▶ _AIM OF THE TASK_
Scan the lines below for the string "name". Reply with how many match, and no other words.
##### ENTRIES PROVIDED
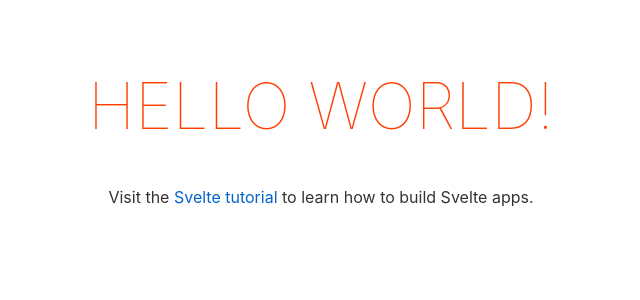
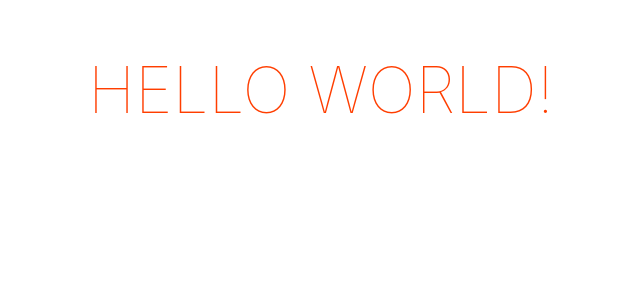
Before and after one commit to ViththiL/NestJS_frontend, a Svelte app: page / in a window 1280 px wide. Shown: the top 300 px of the page, without its empty margins (319-959 px from the left). Built offline with nearby package versions, Linux system fonts and the light colour scheme.

Commit message:
svelte modification

```diff
--- a/src/App.svelte
+++ b/src/App.svelte
@@ -1,18 +1,15 @@
 <script>
-	export let name;
+	let name = 'World';
   </script>
 
   <main>
 	<h1>Hello {name}!</h1>
-	<p>Visit the <a href="https://svelte.dev/tutorial">Svelte tutorial</a> to learn how to build Svelte apps.</p>
   </main>
 
   <style>
 	main {
 	  text-align: center;
-		padding: 1em;
-		max-width: 240px;
-		margin: 0 auto;
+	  margin: 1em;
 	}
 
 	h1 {
@@ -21,10 +18,4 @@
 	  font-size: 4em;
 	  font-weight: 100;
 	}
-
-	@media (min-width: 640px) {
-		main {
-			max-width: none;
-		}
-	}
   </style>
```
Lines whose indentation alone changed are shown as unchanged.
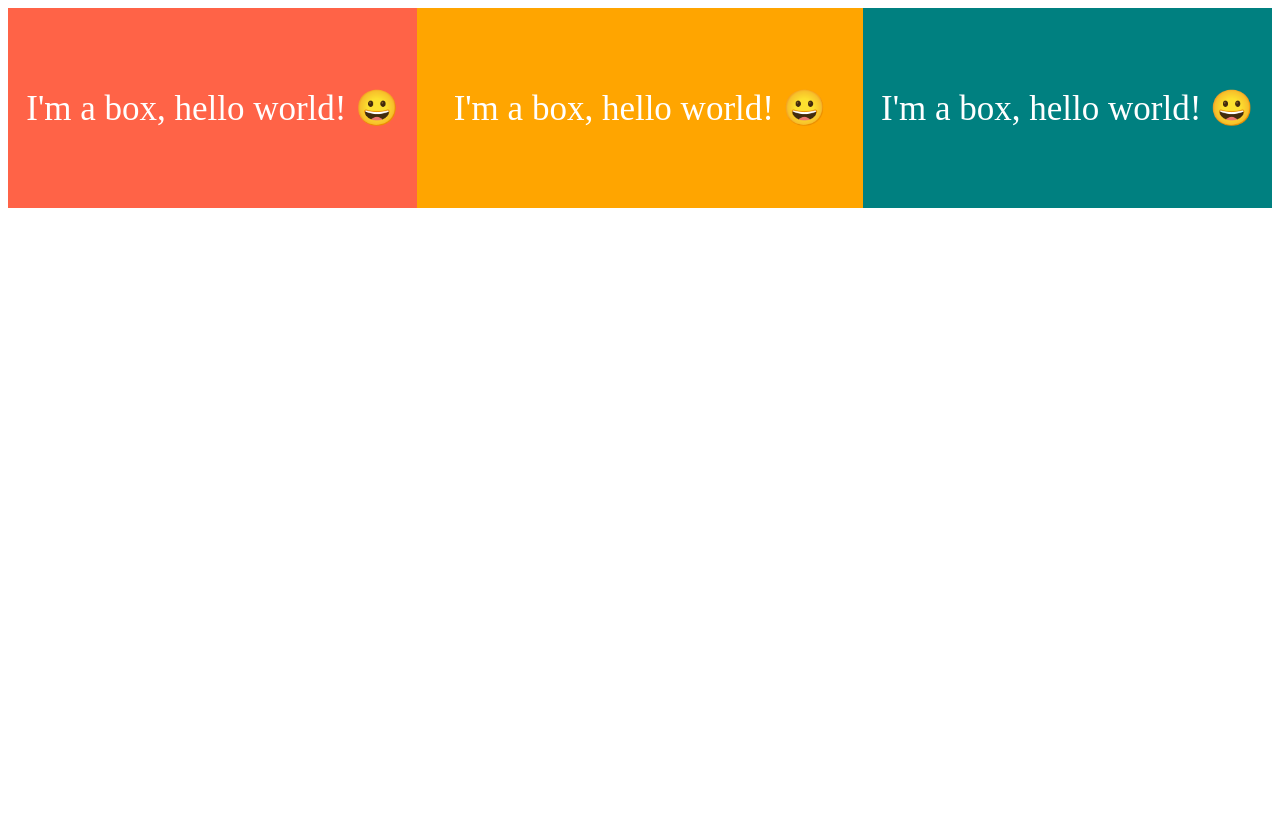
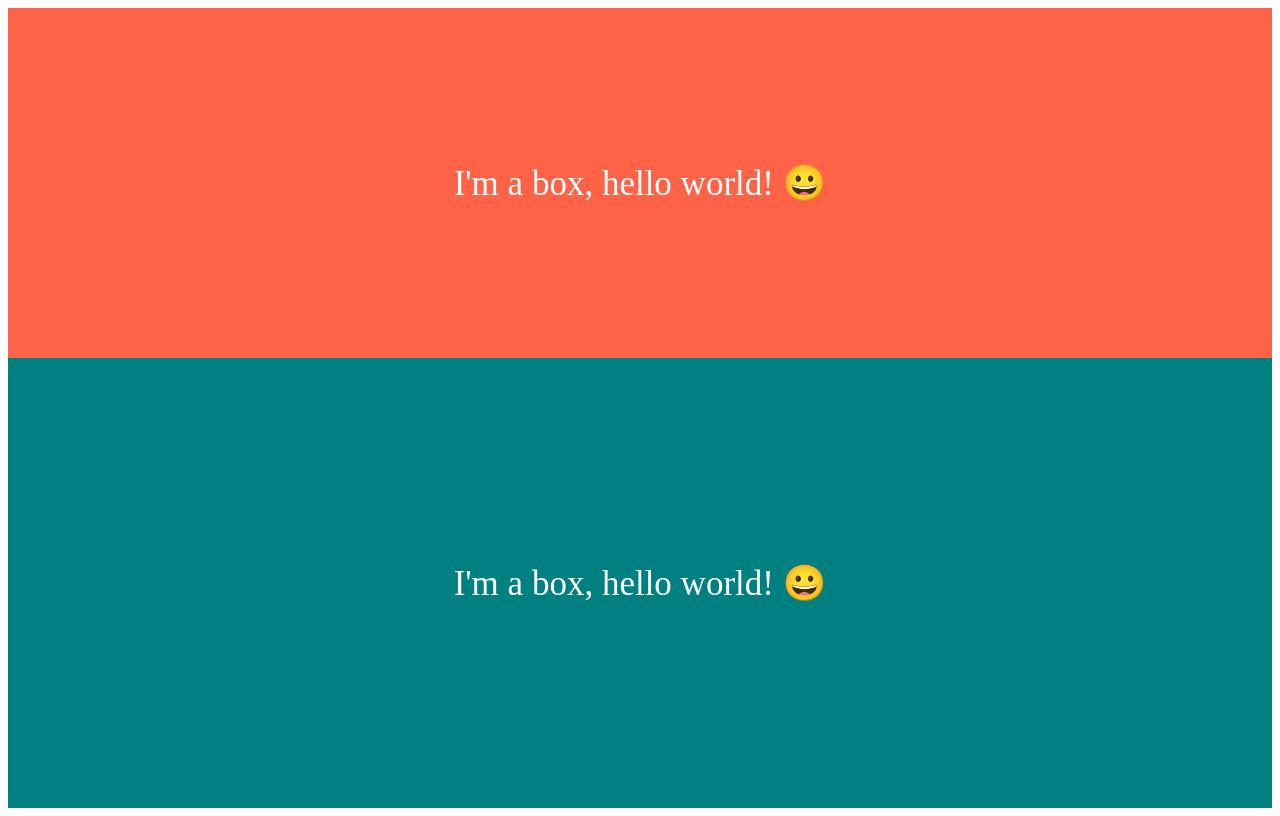
Before and after one commit to txxgxxx/CSS-LayoutMasterclass, a plain HTML site: page index.html in a window 1280 px wide. Drawn offline with Linux system fonts and the light colour scheme.

Commit message:
2.12 Flexbox Froggy

```diff
--- a/index.html
+++ b/index.html
@@ -10,7 +10,6 @@
     <div class="father">
       <div class="box">I'm a box, hello world! 😀</div>
       <div class="box">I'm a box, hello world! 😀</div>
-      <div class="box">I'm a box, hello world! 😀</div>
     </div>
   </body>
 </html>
--- a/style.css
+++ b/style.css
@@ -6,10 +6,11 @@ body {
   height: 100vh;
   flex-flow: row nowrap;
   justify-content: center;
+  flex-direction: column;
 }
 
 .box {
-  height: 200px;
+  height: 400px;
   color:white;
   font-size:35px;
   display: flex;
@@ -19,18 +20,11 @@ body {
 
 .box:first-child {
   background-color: tomato;
-  flex-grow: 1;
-  flex-shrink: 12;
+  flex: 1 0 300px;
 }
 
-.box:nth-child(2) {
-  background-color: orange;
-  flex-grow: 2;
-  flex-shrink: 0;
-}
 
 .box:last-child {
   background-color: teal;
   flex-grow: 1;
-  flex-shrink: 1;
 }
```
##########
▶ _TASK RESPONSE_
3